Stored data:
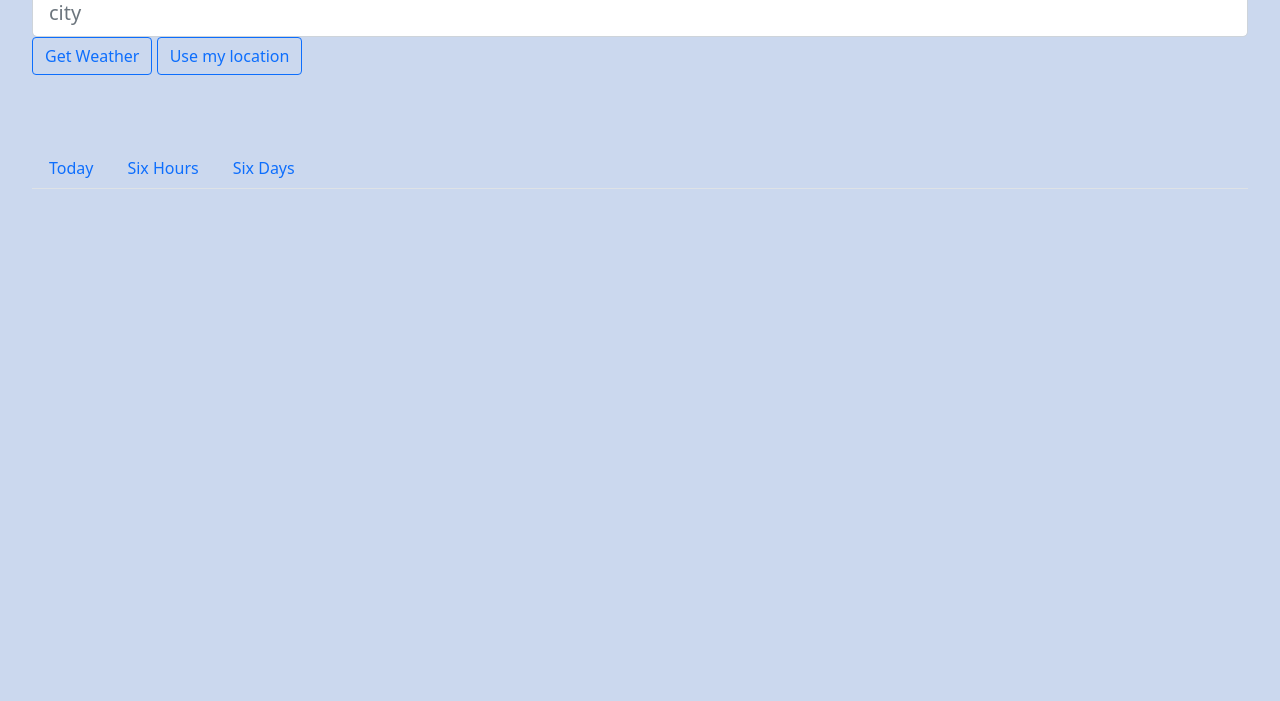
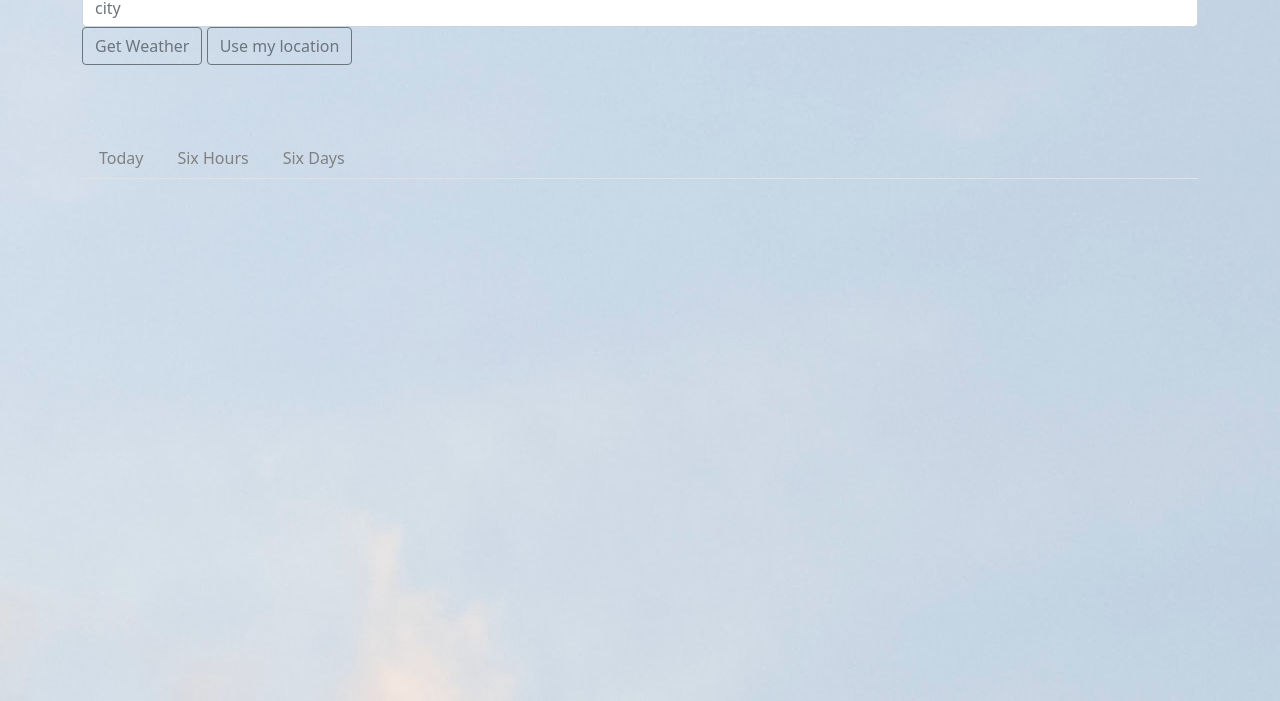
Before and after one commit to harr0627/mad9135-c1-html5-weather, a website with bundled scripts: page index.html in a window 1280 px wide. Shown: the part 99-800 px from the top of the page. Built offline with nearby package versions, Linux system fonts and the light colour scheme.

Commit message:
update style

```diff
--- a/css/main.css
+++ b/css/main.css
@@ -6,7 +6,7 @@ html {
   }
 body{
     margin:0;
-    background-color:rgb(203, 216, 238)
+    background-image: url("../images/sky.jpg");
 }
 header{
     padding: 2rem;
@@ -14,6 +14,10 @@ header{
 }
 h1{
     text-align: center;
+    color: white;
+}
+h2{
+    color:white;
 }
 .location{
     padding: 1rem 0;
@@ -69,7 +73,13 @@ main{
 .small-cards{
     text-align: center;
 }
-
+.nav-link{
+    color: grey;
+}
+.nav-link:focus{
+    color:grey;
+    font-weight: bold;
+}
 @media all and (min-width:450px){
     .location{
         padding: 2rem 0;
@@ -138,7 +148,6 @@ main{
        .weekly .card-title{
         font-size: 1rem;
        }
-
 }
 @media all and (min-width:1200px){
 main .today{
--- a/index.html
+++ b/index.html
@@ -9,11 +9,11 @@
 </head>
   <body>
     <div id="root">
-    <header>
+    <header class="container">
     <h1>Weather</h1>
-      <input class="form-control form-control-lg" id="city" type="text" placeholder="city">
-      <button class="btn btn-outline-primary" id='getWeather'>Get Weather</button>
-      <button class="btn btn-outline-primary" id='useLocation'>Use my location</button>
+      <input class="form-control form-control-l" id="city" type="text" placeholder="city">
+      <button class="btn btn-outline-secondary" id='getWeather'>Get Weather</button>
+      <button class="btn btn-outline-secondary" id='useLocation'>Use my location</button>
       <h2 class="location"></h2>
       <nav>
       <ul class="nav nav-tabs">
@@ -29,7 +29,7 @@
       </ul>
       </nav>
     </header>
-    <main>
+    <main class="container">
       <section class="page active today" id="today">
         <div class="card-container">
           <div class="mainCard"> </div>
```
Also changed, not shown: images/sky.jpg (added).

TASK REQUIREMENTS:
Copy every line of the data that holds the string "padding".

SOLUTION TO THE PROBLEM:
     padding: 2rem;
     padding: 1rem 0;
         padding: 2rem 0;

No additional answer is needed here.